Many franchises run out of steam by the time they reach their third game, but that wasn’t the case for 1996’s Donkey Kong Country 3: Dixie Kong’s Double Trouble! Instead, this final game of Rare’s SNES trilogy was every bit as ambitious and polished as the two games that preceded it, once again changing up the lineup of characters and setting to provide players with a fresh experience within a familiar series. Using the same state-of-the-art Silicon Graphics technology, which allowed Rare to compress 3D models into sprites to give the games a unique visual style, Dixie Kong’s Double Trouble! was a gorgeous, colorful platformer filled to the brim with inventive level design, exceptional music, and compelling gameplay mechanics.
Surprising no one, King K. Rool appeared as the game’s primary antagonist once again, this time having captured both Donkey and Diddy Kong.
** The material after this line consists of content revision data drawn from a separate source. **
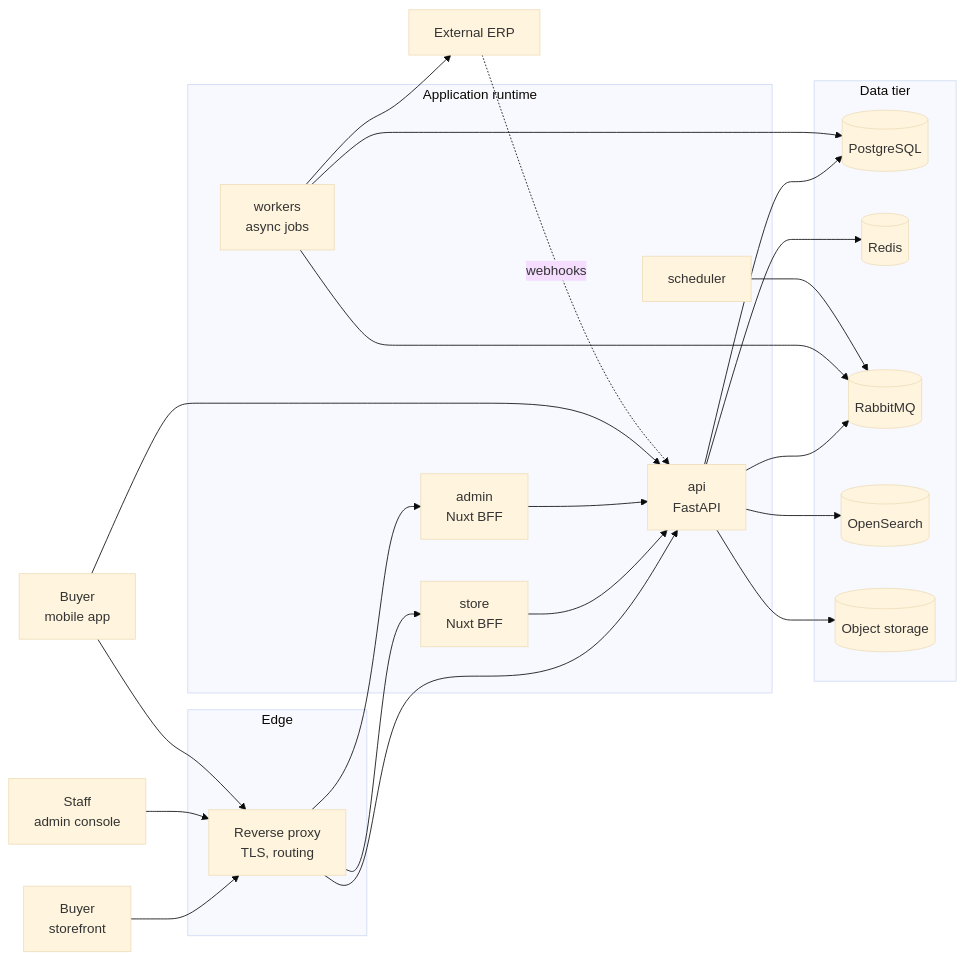
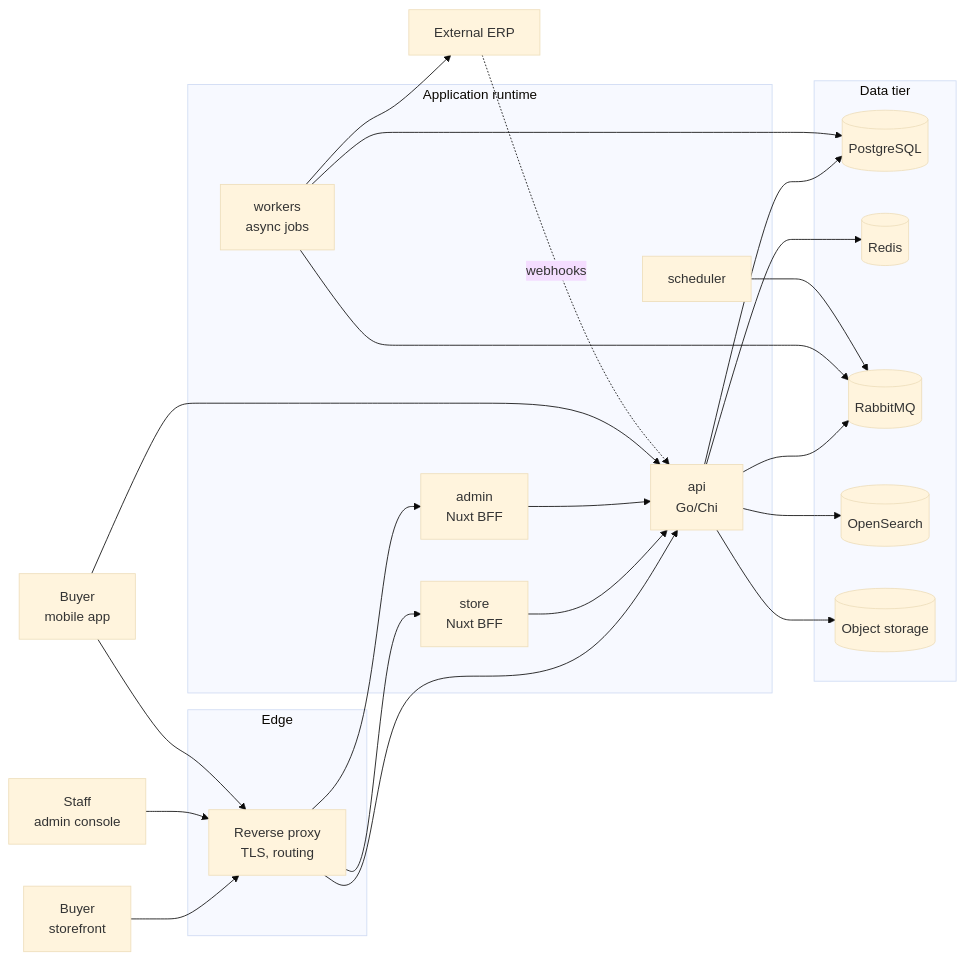
Before and after one commit to codewithduong05/B2B-Platform: the diagram in README.md, drawn with Mermaid (base theme). The commit also changed other lines of this file and 7 other files, not shown here.

Commit message:
feat: update documentation to reflect transition from FastAPI to Go/Chi for backend services

````diff
--- a/README.md
+++ b/README.md
@@ -55,48 +55,48 @@
 ```mermaid
 flowchart LR
     Buyer[Buyer<br/>storefront]
     Staff[Staff<br/>admin console]
     App[Buyer<br/>mobile app]
 
     subgraph Edge[Edge]
         Proxy[Reverse proxy<br/>TLS, routing]
     end
 
     subgraph Runtime[Application runtime]
         Store[store<br/>Nuxt BFF]
         Admin[admin<br/>Nuxt BFF]
-        API[api<br/>FastAPI]
+        API[api<br/>Go/Chi]
         Worker[workers<br/>async jobs]
         Beat[scheduler]
     end
 
     subgraph Data[Data tier]
         DB[(PostgreSQL)]
         Cache[(Redis)]
         Broker[(RabbitMQ)]
         Search[(OpenSearch)]
         Blob[(Object storage)]
     end
 
     ERP[External ERP]
 
     Buyer --> Proxy
     Staff --> Proxy
     App --> Proxy
     Proxy --> Store
     Proxy --> Admin
     Proxy --> API
     Store --> API
     Admin --> API
     App --> API
     API --> DB
     API --> Cache
     API --> Broker
     API --> Search
     API --> Blob
     Worker --> DB
     Worker --> Broker
     Beat --> Broker
     Worker --> ERP
     ERP -.->|webhooks| API
 ```
````
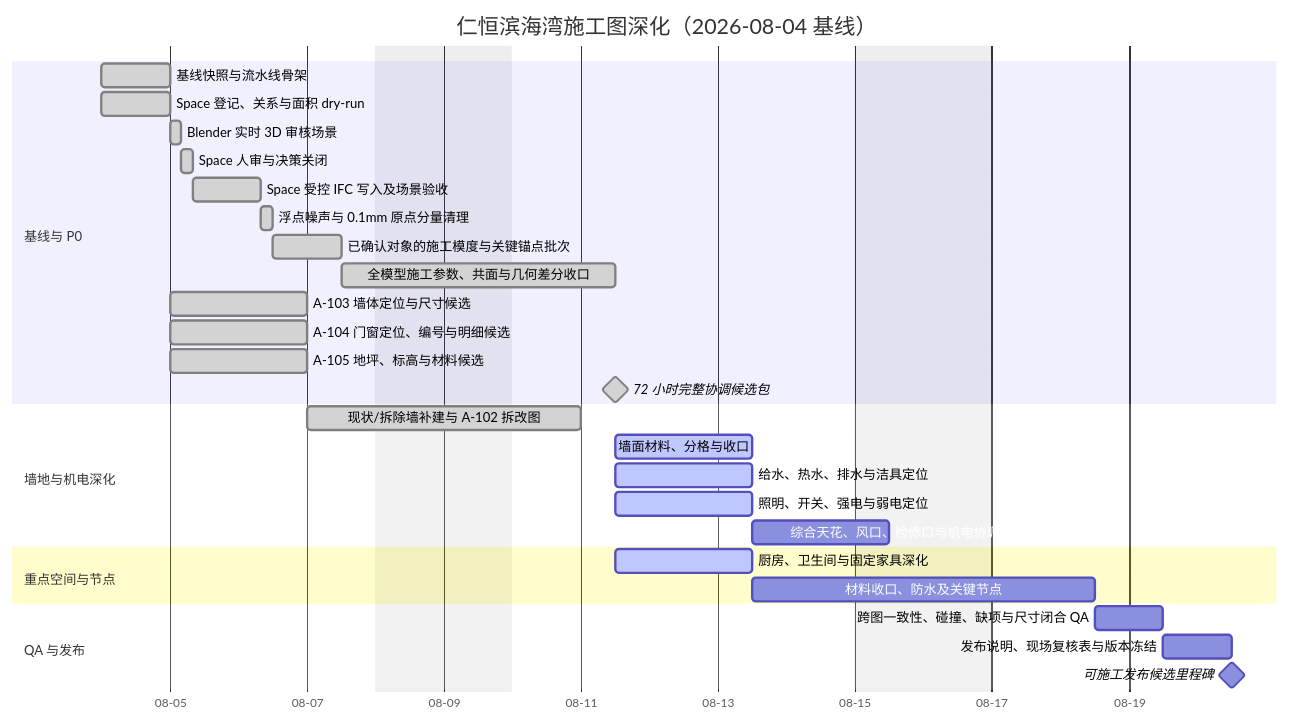
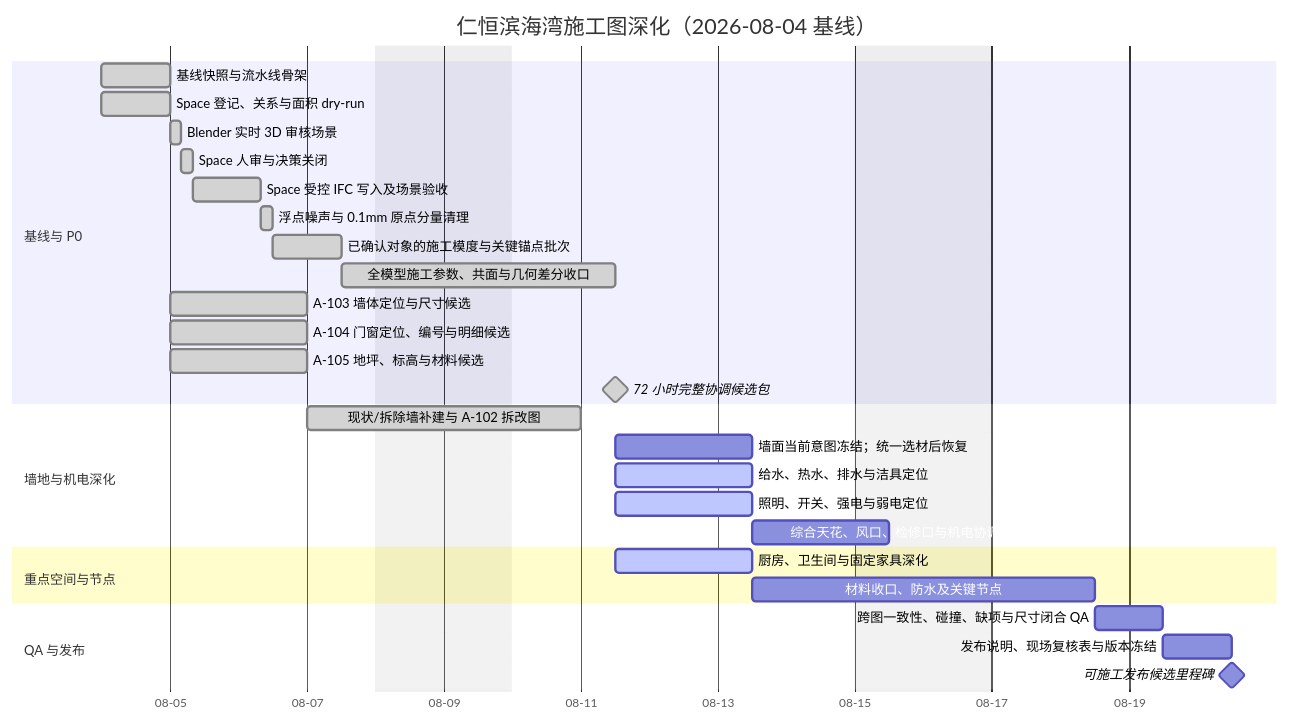
Before and after one commit to Weihan96/2504-GBTB-Yanlord-Zhuhai: the diagram in drawings/滨海湾装修施工图深化工作管理.md, drawn with Mermaid. The commit also changed other lines of this file and 35 other files, not shown here.

````diff
--- a/drawings/滨海湾装修施工图深化工作管理.md
+++ b/drawings/滨海湾装修施工图深化工作管理.md
@@ -65,37 +65,37 @@
 ```mermaid
 gantt
     title 仁恒滨海湾施工图深化（2026-08-04 基线）
     dateFormat  YYYY-MM-DD
     axisFormat  %m-%d
     excludes    weekends
 
     section 基线与 P0
     基线快照与流水线骨架                 :done, M000, 2026-08-04, 1d
     Space 登记、关系与面积 dry-run       :done, S001, 2026-08-04, 1d
     Blender 实时 3D 审核场景              :done, S002A, after S001, 4h
     Space 人审与决策关闭                 :done, S002, after S002A, 4h
     Space 受控 IFC 写入及场景验收         :done, S003, after S002, 1d
     浮点噪声与 0.1mm 原点分量清理          :done, C001, after S003, 4h
     已确认对象的施工模度与关键锚点批次       :done, C002, after C001, 1d
     全模型施工参数、共面与几何差分收口       :done, C003, after C002, 2d
     A-103 墙体定位与尺寸候选              :done, A103, after S001, 2d
     A-104 门窗定位、编号与明细候选         :done, A104, after S001, 2d
     A-105 地坪、标高与材料候选             :done, A105, after S001, 2d
     72 小时完整协调候选包                 :milestone, done, M072, after C003 A103 A104 A105, 0d
 
     section 墙地与机电深化
     现状/拆除墙补建与 A-102 拆改图         :done, A102, after A103, 2d
-    墙面材料、分格与收口                  :active, WFIN, after M072, 2d
+    墙面当前意图冻结；统一选材后恢复         :WFIN, after M072, 2d
     给水、热水、排水与洁具定位             :active, PLUM, after M072, 2d
     照明、开关、强电与弱电定位             :active, ELEC, after M072, 2d
     综合天花、风口、检修口与机电协调        :RCP1, after ELEC, 2d
 
     section 重点空间与节点
     厨房、卫生间与固定家具深化             :active, INT1, after M072, 2d
     材料收口、防水及关键节点               :DET1, after INT1, 3d
 
     section QA 与发布
     跨图一致性、碰撞、缺项与尺寸闭合 QA     :QA01, after RCP1 DET1 WFIN PLUM, 1d
     发布说明、现场复核表与版本冻结           :REL1, after QA01, 1d
     可施工发布候选里程碑                   :milestone, MREL, after REL1, 0d
 ```
````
Dixie Kong and her baby cousin Kiddy Kong were forced to set out on a quest to find the father and son duo and once again take down the crocodilian authoritarian for a third time. Working their way across the fictionalized land known as the Northern Kremisphere, Dixie and Kiddy explored a far more open-ended world map than previous entries by using a variety of vehicles and solving some light puzzles as they sought out the game’s dense forests, oppressive factories, and surreal underwater reefs. All of the franchise staples returned, too, including challenging platforming, animal companions, and plenty of barrel blasting, proving that Rare was aiming to perfect what worked rather than taking huge risks.
This decision to keep things so recognizable was both a blessing and a curse for Dixie Kong’s Double Trouble! Critics praised the game for its fantastic core gameplay and continued dedication to its unparalleled art direction, but there was an identifiable level of burnout among many, especially during a time when new consoles like the Nintendo 64 and PlayStation had released and started to pull attention away from Nintendo’s 16-bit SNES. It ultimately sold 3.5 million copies worldwide, and despite being widely considered the least essential of the original Donkey Kong Country trilogy, it nevertheless offered an incredibly fun time for returning fans and newcomers alike. Sadly, the game marked the end of the franchise for over a decade, though Retro Studios revived it with 2010’s Donkey Kong Country Returns for Wii (and eventually 3DS) and then followed it up with 2014’s Donkey Kong Country: Tropical Freeze for Wii U (and eventually Switch).
Where You Can Play It Now
Looking to jump into the final game of the trilogy right away? You’ve got a few options, but if you’re wanting to be as efficient as possible, you’ll probably want to give it a go via the Nintendo Switch Online service. It’s worth noting, though, that the subscription costs $3.99 a month or $19.99 a year.
Here’s the modern platforms on which you can access Donkey Kong Country 3: Dixie Kong’s Double Trouble!:
- Wii U (Virtual Console)
- New Nintendo 3DS (Virtual Console)
- Nintendo Switch (via Nintendo Switch Online membership)
Both Donkey Kong Country and Donkey Kong Country 2: Diddy’s Kong Quest are also available on all of those same platforms. Finishing up all three of the SNES games is likely to work up your appetite for more, too, so you’ll want to look into the rest of the series. You can do so by tracking down Donkey Kong Country Returns (Wii, 3DS) and Donkey Kong Country: Tropical Freeze (Wii U, Switch) to see the franchise through. Sadly, that marks the end of the road, but hopefully we’ll hear more about a new game in the near future.